- Records drawn from a dataset:
◇ ◇ ◇ ◇ ◇
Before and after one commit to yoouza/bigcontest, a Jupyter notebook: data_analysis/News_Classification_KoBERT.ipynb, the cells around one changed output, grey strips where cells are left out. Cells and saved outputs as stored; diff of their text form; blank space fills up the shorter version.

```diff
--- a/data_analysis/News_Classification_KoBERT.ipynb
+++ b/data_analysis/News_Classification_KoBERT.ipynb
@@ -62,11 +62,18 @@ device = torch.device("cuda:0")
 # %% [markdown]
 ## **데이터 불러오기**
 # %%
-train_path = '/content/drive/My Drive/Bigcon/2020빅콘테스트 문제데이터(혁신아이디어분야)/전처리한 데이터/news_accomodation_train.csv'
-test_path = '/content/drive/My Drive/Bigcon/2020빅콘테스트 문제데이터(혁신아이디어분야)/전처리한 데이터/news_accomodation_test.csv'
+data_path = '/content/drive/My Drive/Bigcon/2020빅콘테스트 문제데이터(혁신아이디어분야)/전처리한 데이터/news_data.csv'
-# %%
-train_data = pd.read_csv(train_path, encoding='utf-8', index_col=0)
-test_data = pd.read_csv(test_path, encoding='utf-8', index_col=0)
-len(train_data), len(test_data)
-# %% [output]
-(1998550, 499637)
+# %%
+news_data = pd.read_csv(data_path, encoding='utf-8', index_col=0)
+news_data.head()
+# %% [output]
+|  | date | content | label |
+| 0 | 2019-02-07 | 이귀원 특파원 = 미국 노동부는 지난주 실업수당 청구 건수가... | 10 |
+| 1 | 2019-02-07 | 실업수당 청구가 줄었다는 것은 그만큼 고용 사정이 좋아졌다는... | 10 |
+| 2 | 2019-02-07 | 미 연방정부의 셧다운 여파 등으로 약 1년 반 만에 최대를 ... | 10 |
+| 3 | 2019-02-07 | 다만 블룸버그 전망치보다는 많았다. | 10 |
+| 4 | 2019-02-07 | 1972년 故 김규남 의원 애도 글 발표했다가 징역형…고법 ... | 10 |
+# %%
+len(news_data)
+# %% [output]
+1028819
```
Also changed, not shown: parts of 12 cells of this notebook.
◇ ◇ ◇ ◇ ◇
- Task goal: Where a line of the data holds the word "전처리한", copy that line.

- Your solution:
-train_path = '/content/drive/My Drive/Bigcon/2020빅콘테스트 문제데이터(혁신아이디어분야)/전처리한 데이터/news_accomodation_train.csv'
-test_path = '/content/drive/My Drive/Bigcon/2020빅콘테스트 문제데이터(혁신아이디어분야)/전처리한 데이터/news_accomodation_test.csv'
+data_path = '/content/drive/My Drive/Bigcon/2020빅콘테스트 문제데이터(혁신아이디어분야)/전처리한 데이터/news_data.csv'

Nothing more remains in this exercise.